• [DIRECTIONS]: Search the data for "ListItemText" and copy every matching line.

• [WORKING DATA]:

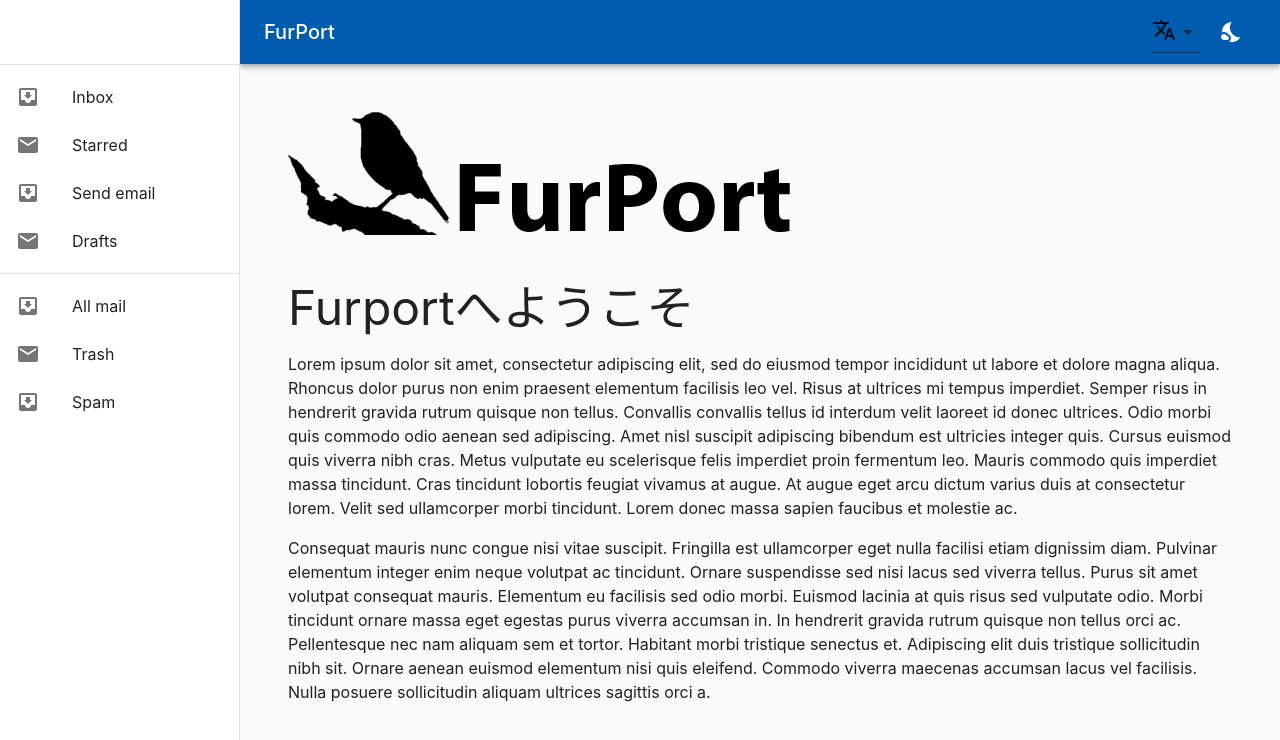
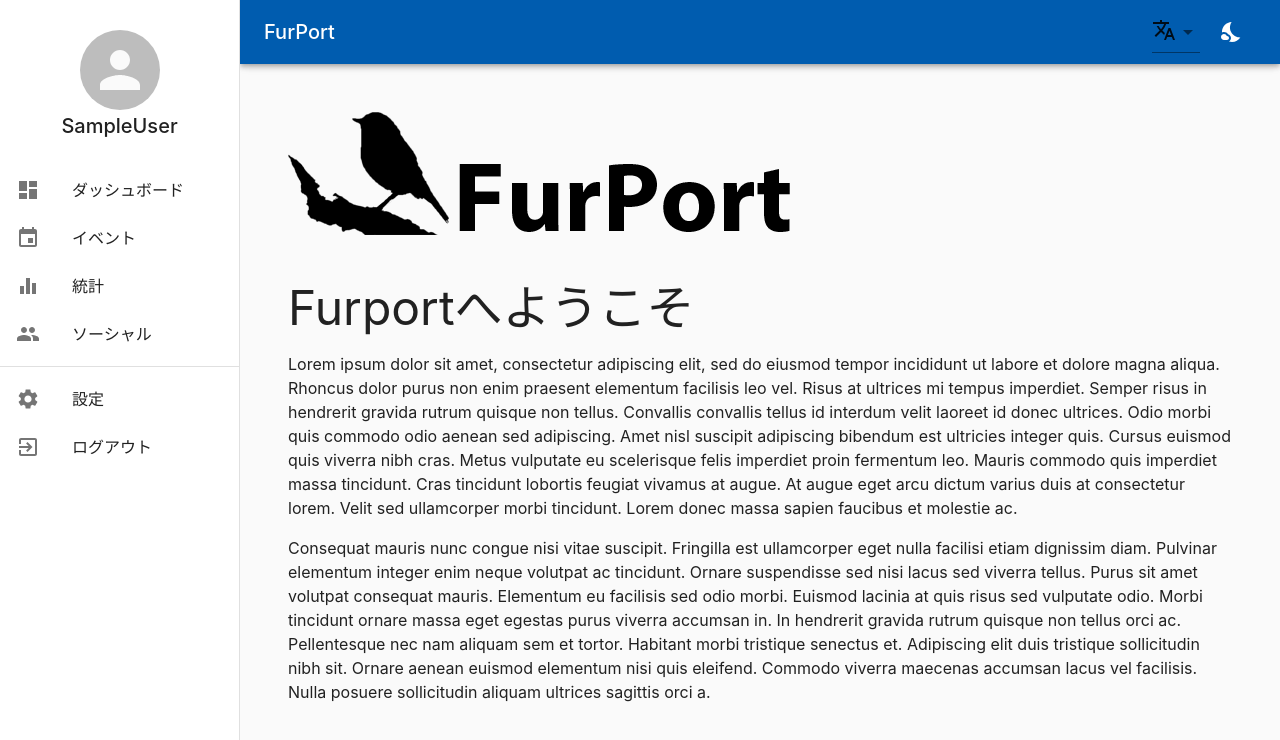
Before and after one commit to lapi-hotel-group/furport-front, a React (Create React App) app: page / in a window 1280 px wide. Shown: the top 740 px of the page. Built offline with nearby package versions, Linux system fonts and the light colour scheme.

Commit message:
update drawer

```diff
--- a/src/components/Drawer/Drawer.js
+++ b/src/components/Drawer/Drawer.js
@@ -2,12 +2,19 @@ import React from "react";
 import Divider from "@material-ui/core/Divider";
 import Drawer from "@material-ui/core/Drawer";
 import Hidden from "@material-ui/core/Hidden";
-import InboxIcon from "@material-ui/icons/MoveToInbox";
 import List from "@material-ui/core/List";
 import ListItem from "@material-ui/core/ListItem";
 import ListItemIcon from "@material-ui/core/ListItemIcon";
 import ListItemText from "@material-ui/core/ListItemText";
-import MailIcon from "@material-ui/icons/Mail";
+import Avatar from "@material-ui/core/Avatar";
+import Typography from "@material-ui/core/Typography";
+import DashboardIcon from "@material-ui/icons/Dashboard";
+import EventIcon from "@material-ui/icons/Event";
+import EqualizerIcon from "@material-ui/icons/Equalizer";
+import SettingsIcon from "@material-ui/icons/Settings";
+import ExitToAppIcon from "@material-ui/icons/ExitToApp";
+import PeopleIcon from "@material-ui/icons/People";
+import { useTranslation } from "react-i18next";
 import { makeStyles, useTheme } from "@material-ui/core/styles";
 
 const drawerWidth = 240;
@@ -23,36 +30,65 @@ const useStyles = makeStyles((theme) => ({
   drawerPaper: {
     width: drawerWidth,
   },
+  avatar: {
+    width: theme.spacing(10),
+    height: theme.spacing(10),
+    margin: "auto",
+    marginTop: "30px",
+  },
 }));
 
 function ResponsiveDrawer(props) {
+  const { t } = useTranslation();
   const classes = useStyles();
   const theme = useTheme();
 
   const drawer = (
     <div>
-      <div className={classes.toolbar} />
-      <Divider />
+      <Avatar alt="Avatar" src="" className={classes.avatar} />
+      <Typography variant="h6" align="center" paragraph>
+        SampleUser
+      </Typography>
       <List>
-        {["Inbox", "Starred", "Send email", "Drafts"].map((text, index) => (
-          <ListItem button key={text}>
+        <ListItem button key={t("ダッシュボード")}>
           <ListItemIcon>
-              {index % 2 === 0 ? <InboxIcon /> : <MailIcon />}
+            <DashboardIcon />
           </ListItemIcon>
-            <ListItemText primary={text} />
+          <ListItemText primary={t("ダッシュボード")} />
         </ListItem>
-        ))}
+        <ListItem button key={t("イベント")}>
+          <ListItemIcon>
+            <EventIcon />
+          </ListItemIcon>
+          <ListItemText primary={t("イベント")} />
+        </ListItem>
+        <ListItem button key={t("統計")}>
+          <ListItemIcon>
+            <EqualizerIcon />
+          </ListItemIcon>
+          <ListItemText primary={t("統計")} />
+        </ListItem>
+        <ListItem button key={t("ソーシャル")}>
+          <ListItemIcon>
+            <PeopleIcon />
+          </ListItemIcon>
+          <ListItemText primary={t("ソーシャル")} />
+        </ListItem>
       </List>
       <Divider />
       <List>
-        {["All mail", "Trash", "Spam"].map((text, index) => (
-          <ListItem button key={text}>
+        <ListItem button key={t("設定")}>
           <ListItemIcon>
-              {index % 2 === 0 ? <InboxIcon /> : <MailIcon />}
+            <SettingsIcon />
           </ListItemIcon>
-            <ListItemText primary={text} />
+          <ListItemText primary={t("設定")} />
         </ListItem>
-        ))}
+        <ListItem button key={t("ログアウト")}>
+          <ListItemIcon>
+            <ExitToAppIcon />
+          </ListItemIcon>
+          <ListItemText primary={t("ログアウト")} />
+        </ListItem>
       </List>
     </div>
   );
```
Lines whose indentation alone changed are shown as unchanged.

• [RESULT OF THIS TASK]:
 import ListItemText from "@material-ui/core/ListItemText";
-            <ListItemText primary={text} />
+          <ListItemText primary={t("ダッシュボード")} />
+          <ListItemText primary={t("イベント")} />
+          <ListItemText primary={t("統計")} />
+          <ListItemText primary={t("ソーシャル")} />
-            <ListItemText primary={text} />
+          <ListItemText primary={t("設定")} />
+          <ListItemText primary={t("ログアウト")} />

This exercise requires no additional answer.